▸ **PROVIDED INFORMATION**
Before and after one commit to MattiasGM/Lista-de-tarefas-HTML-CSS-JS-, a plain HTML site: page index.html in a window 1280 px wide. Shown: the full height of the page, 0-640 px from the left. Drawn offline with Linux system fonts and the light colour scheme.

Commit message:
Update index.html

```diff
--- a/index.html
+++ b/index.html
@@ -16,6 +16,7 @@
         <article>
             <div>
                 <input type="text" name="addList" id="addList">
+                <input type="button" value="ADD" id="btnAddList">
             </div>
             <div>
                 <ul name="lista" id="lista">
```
--
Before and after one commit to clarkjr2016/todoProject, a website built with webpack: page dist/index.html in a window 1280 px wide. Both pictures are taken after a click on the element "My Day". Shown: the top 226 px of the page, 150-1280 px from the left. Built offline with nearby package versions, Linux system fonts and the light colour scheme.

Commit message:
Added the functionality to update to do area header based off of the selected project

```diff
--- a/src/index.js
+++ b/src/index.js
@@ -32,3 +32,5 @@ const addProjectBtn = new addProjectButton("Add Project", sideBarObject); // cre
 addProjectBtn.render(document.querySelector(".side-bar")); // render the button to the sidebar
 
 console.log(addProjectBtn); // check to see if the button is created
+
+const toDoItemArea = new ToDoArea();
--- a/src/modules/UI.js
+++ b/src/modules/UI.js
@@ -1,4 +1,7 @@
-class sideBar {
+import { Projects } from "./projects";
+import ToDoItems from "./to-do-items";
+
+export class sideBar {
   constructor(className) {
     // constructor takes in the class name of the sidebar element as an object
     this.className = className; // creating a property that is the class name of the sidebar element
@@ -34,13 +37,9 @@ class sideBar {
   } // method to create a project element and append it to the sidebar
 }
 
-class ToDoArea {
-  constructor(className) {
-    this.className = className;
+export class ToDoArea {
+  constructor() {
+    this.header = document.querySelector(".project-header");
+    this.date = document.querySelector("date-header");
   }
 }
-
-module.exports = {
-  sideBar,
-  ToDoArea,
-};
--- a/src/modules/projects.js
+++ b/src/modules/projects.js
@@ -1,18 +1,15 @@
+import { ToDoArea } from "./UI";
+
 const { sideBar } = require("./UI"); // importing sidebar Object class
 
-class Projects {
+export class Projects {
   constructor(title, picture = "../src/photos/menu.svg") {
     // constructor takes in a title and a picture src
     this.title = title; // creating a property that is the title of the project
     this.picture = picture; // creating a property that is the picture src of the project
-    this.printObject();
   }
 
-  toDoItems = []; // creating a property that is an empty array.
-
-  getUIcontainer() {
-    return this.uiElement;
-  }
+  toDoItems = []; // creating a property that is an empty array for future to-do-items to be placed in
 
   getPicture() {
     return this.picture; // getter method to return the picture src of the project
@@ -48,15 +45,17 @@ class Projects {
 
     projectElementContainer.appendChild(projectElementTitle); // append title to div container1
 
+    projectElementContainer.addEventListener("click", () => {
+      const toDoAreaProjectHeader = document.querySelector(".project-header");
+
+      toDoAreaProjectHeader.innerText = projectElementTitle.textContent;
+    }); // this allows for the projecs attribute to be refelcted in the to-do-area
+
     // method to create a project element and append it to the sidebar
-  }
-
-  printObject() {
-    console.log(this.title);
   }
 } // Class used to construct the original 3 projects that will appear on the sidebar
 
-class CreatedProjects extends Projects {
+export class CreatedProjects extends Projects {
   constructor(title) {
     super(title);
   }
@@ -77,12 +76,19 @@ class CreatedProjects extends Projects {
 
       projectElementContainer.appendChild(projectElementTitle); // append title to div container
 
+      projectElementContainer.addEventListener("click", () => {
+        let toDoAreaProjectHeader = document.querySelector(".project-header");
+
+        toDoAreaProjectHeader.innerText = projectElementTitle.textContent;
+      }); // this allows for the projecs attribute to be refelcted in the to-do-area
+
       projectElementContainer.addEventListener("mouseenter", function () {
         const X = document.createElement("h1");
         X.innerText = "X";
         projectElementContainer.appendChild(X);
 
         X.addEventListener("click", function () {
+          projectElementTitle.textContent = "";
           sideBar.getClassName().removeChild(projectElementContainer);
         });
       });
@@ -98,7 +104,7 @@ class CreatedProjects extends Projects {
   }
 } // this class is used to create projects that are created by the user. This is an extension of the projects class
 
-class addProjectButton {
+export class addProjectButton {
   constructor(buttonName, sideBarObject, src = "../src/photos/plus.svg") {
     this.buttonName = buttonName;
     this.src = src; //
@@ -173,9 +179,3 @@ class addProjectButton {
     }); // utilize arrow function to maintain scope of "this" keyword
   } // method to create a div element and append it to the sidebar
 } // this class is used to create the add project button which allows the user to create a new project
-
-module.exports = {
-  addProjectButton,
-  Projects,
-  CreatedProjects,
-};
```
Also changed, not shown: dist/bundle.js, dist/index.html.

▸ **PROMPT**
Working through the data above, find every line holding "click" and copy it.

▸ **REPLY TO THE TASK**
Before and after one commit to clarkjr2016/todoProject, a website built with webpack: page dist/index.html in a window 1280 px wide. Both pictures are taken after a click on the element "My Day". Shown: the top 226 px of the page, 150-1280 px from the left. Built offline with nearby package versions, Linux system fonts and the light colour scheme.
+    projectElementContainer.addEventListener("click", () => {
+      projectElementContainer.addEventListener("click", () => {
         X.addEventListener("click", function () {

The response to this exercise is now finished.